Take for example an application that defines a password policy. That's a security control that's built in to help make the user's choice of password more secure than just their pet's name or their date of birth. However, the UX/UI folks will still need to be involved to figure out the best way to show those requirements and what kind of error messaging is the most effective when sharing error messages with users. This is a pretty easy one for users to understand, fortunately. It's when you start getting into controls they may not be all that familiar with that things can get a bit more dicey.
Each application is different so there's not one easy fix for this kind of problem but there is one tip I can share that can help make things easier down the line. When you're thinking about a new security control and how to add it into your application with the least amount of resistance, the key is to make it secure by default. In theory this is an easy concept to grasp but making it work with your application and with your users may not be quite so easy. Think about the maximum level of acceptable behavior for the control when planning the feature and start there. If at all possible don't give users an "out" and let them disable the feature. A security control that falls into these categories will almost always be accepted by your users:
Always start with the maximum level of security that you can and then, if you need to, you can dial it back based on user feedback. Don't just assume that the users will hate it and be too hesitant to introduce it. Based on my experience that only causes more confusion and heartache down the road. The more assurance you can give your users and the better you can have them understand the reasoning for it the happier they'll be to accept it and move on. Adding the control is one thing, communicating it out to the customer is a completely different story.
I know this has been a lot of information to digest for the "introduction" to this new series but I wanted to be sure we were all on the same page with things before getting into the "meat" of the different topics involved in building security into your application from the start. The remainder of the series will cover a wide range of other topics and will include more examples on the code side of things and be a bit more hands-on for those worried that they're just in for another wall of text to read through and understand.
In the next part of the series we're going to start in on the "outside" of the typical web application and cover authentication and proving the identity of your user as much as possible. This includes the basic username/password protection, validation and other options to help ensure the person on the other end of the line is who they say they are. I hope you'll join me in this series and I hope that I've already provided you some food for thought to discuss during your next planning session and which controls you may need to include.
Also remember, check out the latest version of this application that we'll be using during this series to take some of the boilerplate work out and help us focus on the real issues in each section.

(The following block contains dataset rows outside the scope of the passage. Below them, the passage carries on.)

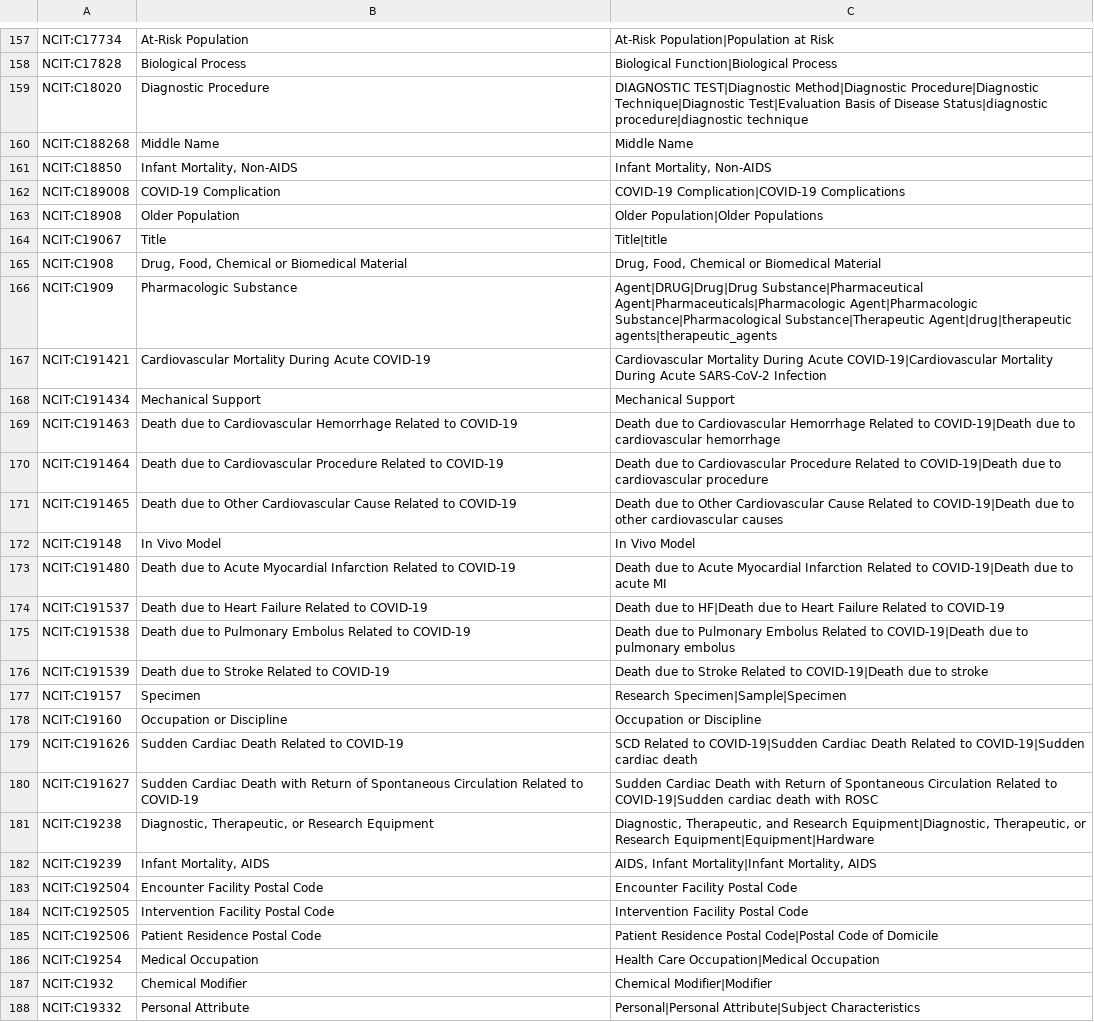
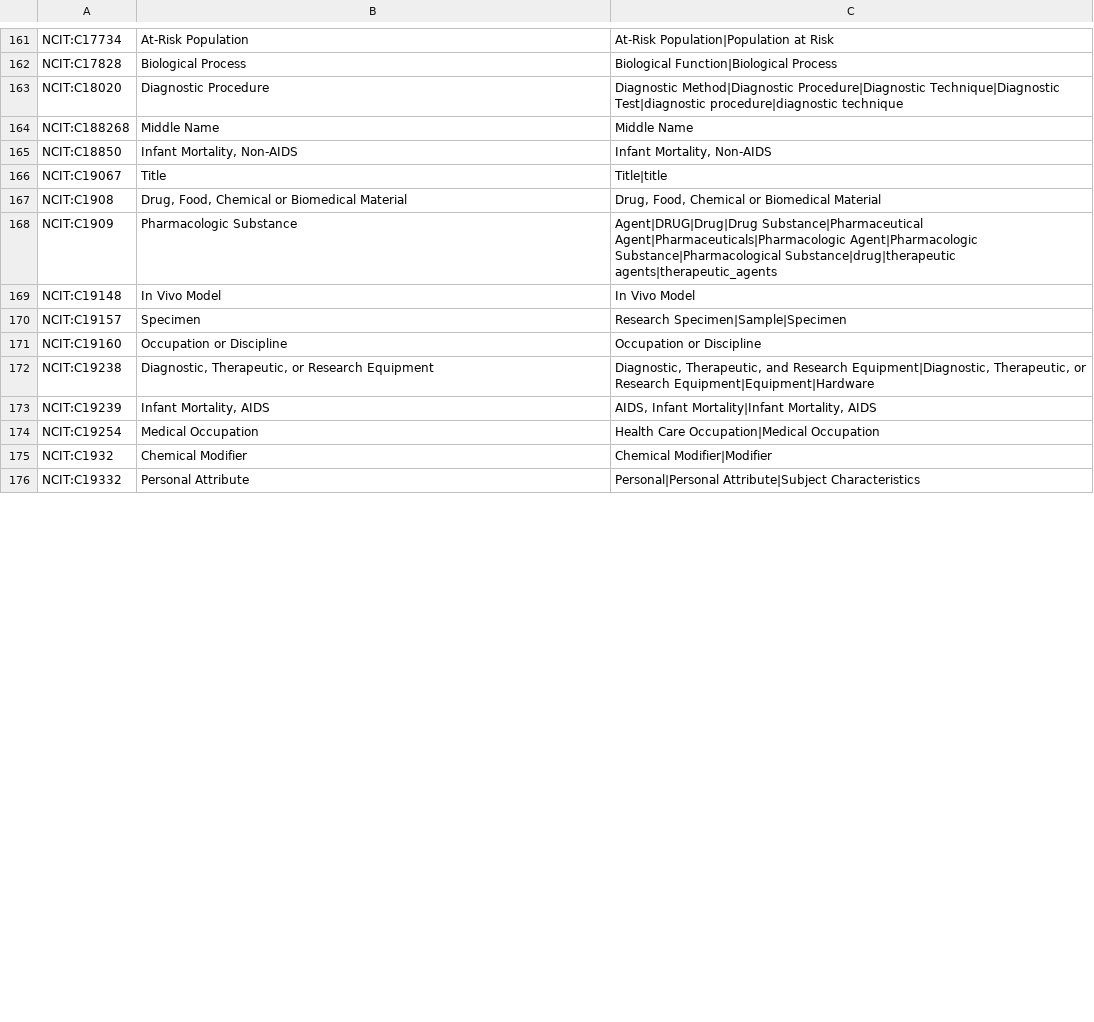
Before and after one commit to miseminger/GoogleSheetsSpellbook, a CSV file: NCIT_terms_in_GENEPIO.csv, drawn as a sheet; only a part is shown, gaps mark what is left out; the diff covers the shown part only.

Commit message:
Use terms from genepio.owl

```diff
--- a/NCIT_terms_in_GENEPIO.csv
+++ b/NCIT_terms_in_GENEPIO.csv
@@ -158,29 +162,13 @@ NCIT:C17734,At-Risk Population,At-Risk Population|Population at Risk
 NCIT:C17828,Biological Process,Biological Function|Biological Process
-NCIT:C18020,Diagnostic Procedure,DIAGNOSTIC TEST|Diagnostic Method|Diagnostic Procedure|Diagnostic Technique|Diagnostic Test|Evaluation Basis of Disease Status|diagnostic procedure|diagnostic technique
+NCIT:C18020,Diagnostic Procedure,Diagnostic Method|Diagnostic Procedure|Diagnostic Technique|Diagnostic Test|diagnostic procedure|diagnostic technique
 NCIT:C188268,Middle Name,Middle Name
 NCIT:C18850,"Infant Mortality, Non-AIDS","Infant Mortality, Non-AIDS"
-NCIT:C189008,COVID-19 Complication,COVID-19 Complication|COVID-19 Complications
-NCIT:C18908,Older Population,Older Population|Older Populations
 NCIT:C19067,Title,Title|title
 NCIT:C1908,"Drug, Food, Chemical or Biomedical Material","Drug, Food, Chemical or Biomedical Material"
-NCIT:C1909,Pharmacologic Substance,Agent|DRUG|Drug|Drug Substance|Pharmaceutical Agent|Pharmaceuticals|Pharmacologic Agent|Pharmacologic Substance|Pharmacological Substance|Therapeutic Agent|drug|therapeutic agents|therapeutic_agents
-NCIT:C191421,Cardiovascular Mortality During Acute COVID-19,Cardiovascular Mortality During Acute COVID-19|Cardiovascular Mortality During Acute SARS-CoV-2 Infection
-NCIT:C191434,Mechanical Support,Mechanical Support
-NCIT:C191463,Death due to Cardiovascular Hemorrhage Related to COVID-19,Death due to Cardiovascular Hemorrhage Related to COVID-19|Death due to cardiovascular hemorrhage
-NCIT:C191464,Death due to Cardiovascular Procedure Related to COVID-19,Death due to Cardiovascular Procedure Related to COVID-19|Death due to cardiovascular procedure
-NCIT:C191465,Death due to Other Cardiovascular Cause Related to COVID-19,Death due to Other Cardiovascular Cause Related to COVID-19|Death due to other cardiovascular causes
+NCIT:C1909,Pharmacologic Substance,Agent|DRUG|Drug|Drug Substance|Pharmaceutical Agent|Pharmaceuticals|Pharmacologic Agent|Pharmacologic Substance|Pharmacological Substance|drug|therapeutic agents|therapeutic_agents
 NCIT:C19148,In Vivo Model,In Vivo Model
-NCIT:C191480,Death due to Acute Myocardial Infarction Related to COVID-19,Death due to Acute Myocardial Infarction Related to COVID-19|Death due to acute MI
-NCIT:C191537,Death due to Heart Failure Related to COVID-19,Death due to HF|Death due to Heart Failure Related to COVID-19
-NCIT:C191538,Death due to Pulmonary Embolus Related to COVID-19,Death due to Pulmonary Embolus Related to COVID-19|Death due to pulmonary embolus
-NCIT:C191539,Death due to Stroke Related to COVID-19,Death due to Stroke Related to COVID-19|Death due to stroke
 NCIT:C19157,Specimen,Research Specimen|Sample|Specimen
 NCIT:C19160,Occupation or Discipline,Occupation or Discipline
-NCIT:C191626,Sudden Cardiac Death Related to COVID-19,SCD Related to COVID-19|Sudden Cardiac Death Related to COVID-19|Sudden cardiac death
-NCIT:C191627,Sudden Cardiac Death with Return of Spontaneous Circulation Related to COVID-19,Sudden Cardiac Death with Return of Spontaneous Circulation Related to COVID-19|Sudden cardiac death with ROSC
 NCIT:C19238,"Diagnostic, Therapeutic, or Research Equipment","Diagnostic, Therapeutic, and Research Equipment|Diagnostic, Therapeutic, or Research Equipment|Equipment|Hardware"
 NCIT:C19239,"Infant Mortality, AIDS","AIDS, Infant Mortality|Infant Mortality, AIDS"
-NCIT:C192504,Encounter Facility Postal Code,Encounter Facility Postal Code
-NCIT:C192505,Intervention Facility Postal Code,Intervention Facility Postal Code
-NCIT:C192506,Patient Residence Postal Code,Patient Residence Postal Code|Postal Code of Domicile
 NCIT:C19254,Medical Occupation,Health Care Occupation|Medical Occupation
```
Also changed, not shown: 12 added rows, 20 removed rows and 47 edited cells elsewhere in this file, 9 other files.
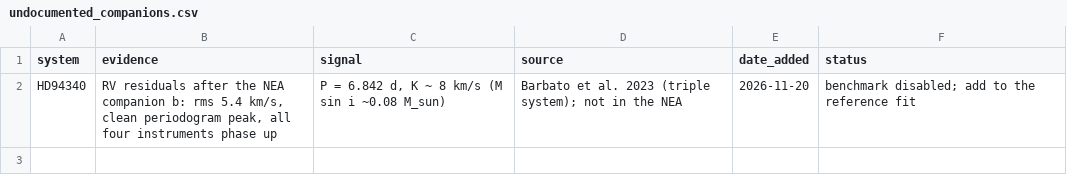
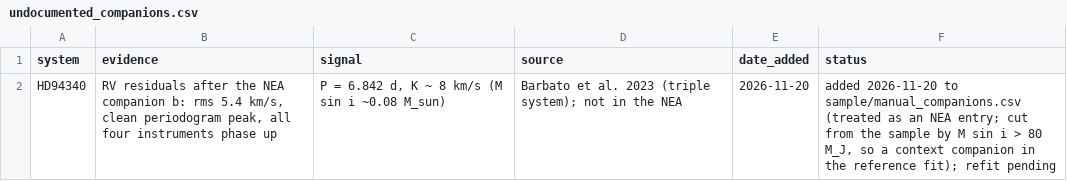
Before and after one commit to jvanzand/dr4_sensitivity, a CSV file: validation/undocumented_companions.csv, drawn as a sheet.

```diff
--- a/validation/undocumented_companions.csv
+++ b/validation/undocumented_companions.csv
@@ -1,2 +1,2 @@
 system,evidence,signal,source,date_added,status
-HD94340,"RV residuals after the NEA companion b: rms 5.4 km/s, clean periodogram peak, all four instruments phase up","P = 6.842 d, K ~ 8 km/s (M sin i ~0.08 M_sun)","Barbato et al. 2023 (triple system); not in the NEA","2026-11-20","benchmark disabled; add to the reference fit"
+HD94340,"RV residuals after the NEA companion b: rms 5.4 km/s, clean periodogram peak, all four instruments phase up","P = 6.842 d, K ~ 8 km/s (M sin i ~0.08 M_sun)","Barbato et al. 2023 (triple system); not in the NEA","2026-11-20","added 2026-11-20 to sample/manual_companions.csv (treated as an NEA entry; cut from the sample by M sin i > 80 M_J, so a context companion in the reference fit); refit pending"
```
Also changed, not shown: sample/census_cut_companions.csv, 3 other files.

With over 12 years of experience in development and a focus on application security Chris is on a quest to bring his knowledge to the masses, making application security accessible to everyone. He also is an avodcate for security in the PHP community and provides application security training and consulting services.